Unemployment + Holidays + Family = Stressed To The Max.
In a parody of seasonal favorite, “The Twelve Days of Christmas,” one of The Twelve Pains of Christmas is facing the in-laws. Well, it isn’t just the in-laws that can be a pain, but your own family as well. Whether immediate or extended, your family has your best interest in mind. Or maybe they just like pushing your buttons. The holiday season is sure to do one thing: Bring everyone together, the in-laws and the outlaws. And, yes, you have to go. But you can make the time less agonizing.
One of the topics of conversation is sure to be your lack of employment. You can expect career advice, criticism and lots of questions. Facing this experience is enough to give you hives! But it doesn’t have to be this way. As someone who is search for a job, you can take steps to prevent attacks and make attending holiday gatherings pleasant. Planning ahead a little, instead of dreading it, will make family gatherings much better for you.
The key is to take the initiative and bring up the situation. Yes, you bring it up. By doing so, you take control of the matter because you have determined the ground rules beforehand. And you can certainly follow your own rules regardless of what others do or say. You will have to stand firm, but you can do it. This is a commitment to yourself.
When Dealing With Family Holidays…
Step 1: In the days leading up to the occasion, determine what you want people to know. Anticipate their questions. Because you know them so well, you can predict what comments they will have. This step is crucial to being prepared for any situation. Write it all down.
Step 2: Look at what you have written and take each statement one by one. Write down how you want to respond. Rewrite, tweak, then practice, practice, practice your responses. Out loud. It is very important to rehearse so you don’t forget any of the golden nuggets you worked so hard to obtain. You should be able to fluently recite the answers word for word or paraphrase them without missing a thought or idea.

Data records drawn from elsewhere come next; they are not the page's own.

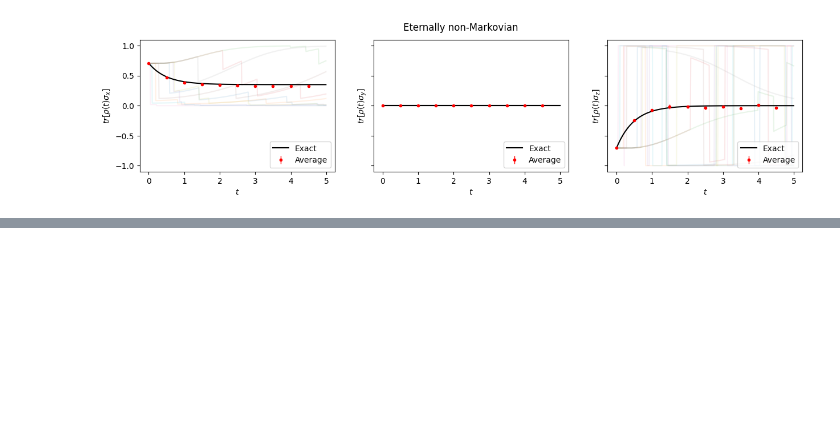
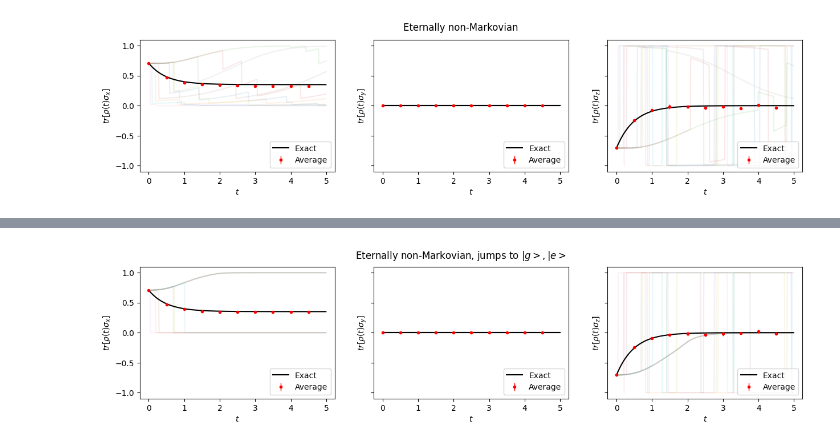
Before and after one commit to federicoSettimo/ROQJ, a Jupyter notebook: Examples/Gen_qubit.ipynb, the cells around one changed output, grey strips where cells are left out. Cells and saved outputs as stored; diff of their text form; code cells hidden in the pictures; blank space fills up the shorter version.

Commit message:
Gen qubit, now with jumps to g,e

```diff
--- a/Examples/Gen_qubit.ipynb
+++ b/Examples/Gen_qubit.ipynb
@@ -84,0 +103,4 @@ plot("Eternally non-Markovian")
+# %%
+plot("Eternally non-Markovian, jumps to $|g>,|e>$")
+# %% [output]
+[figure, added]
```
Also changed, not shown: parts of 1 cell of this notebook, 1 other file.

Step 3: Pre-arrange a signal with a trusted ally. This will get you out of harm’s way in case someone grabs your attention and–despite all your best, most polite efforts to get away–won’t let you go. This signal should be subtle and discreet—remove your glasses, a tie or scarf, or tug your right ear, ala Carol Burnett. You don’t have to leave the gathering, just that person. It can be a life saver.
Step 4: When you arrive at the event, you get to choose the time and place to use your prepared statement. You can also choose which person you talk to first. Say what you have planned and don’t allow anyone to interrupt you. This is your time to say what needs to be said. When you finish, indicate that you are not open to discussion about it. It’s a party! By all means remain, calm and respectful. One more thing: Remain alcohol-free when you do this. It adds to your credibility.
Step 5: Enjoy the rest of the event! You will enjoy the rest of the event if you continue to stick to the commitment you made with yourself.
Gathering for the holidays is meant to be fun and enjoyable for everyone. But every family has ways of pushing its members’ buttons. Sometimes, it is all in good fun; other times, not so. This can be hurtful for the person on the receiving end, even when comments are intended to be in good fun or to be sincerely helpful. With a planning and patience, the holidays with family can be the happy times they are meant to be.
Enjoy the holidays and your family!
Arleen Bradley is a Certified Job Loss Recovery Coach, a Certified Career Management Coach and a Certified Job Search Strategist. She is the founder/coordinator of two job search networking groups in which over 225 people have obtained jobs – and is the author of the weekly career blog, Surviving Unemployment.
Family holiday dinner image from Shutterstock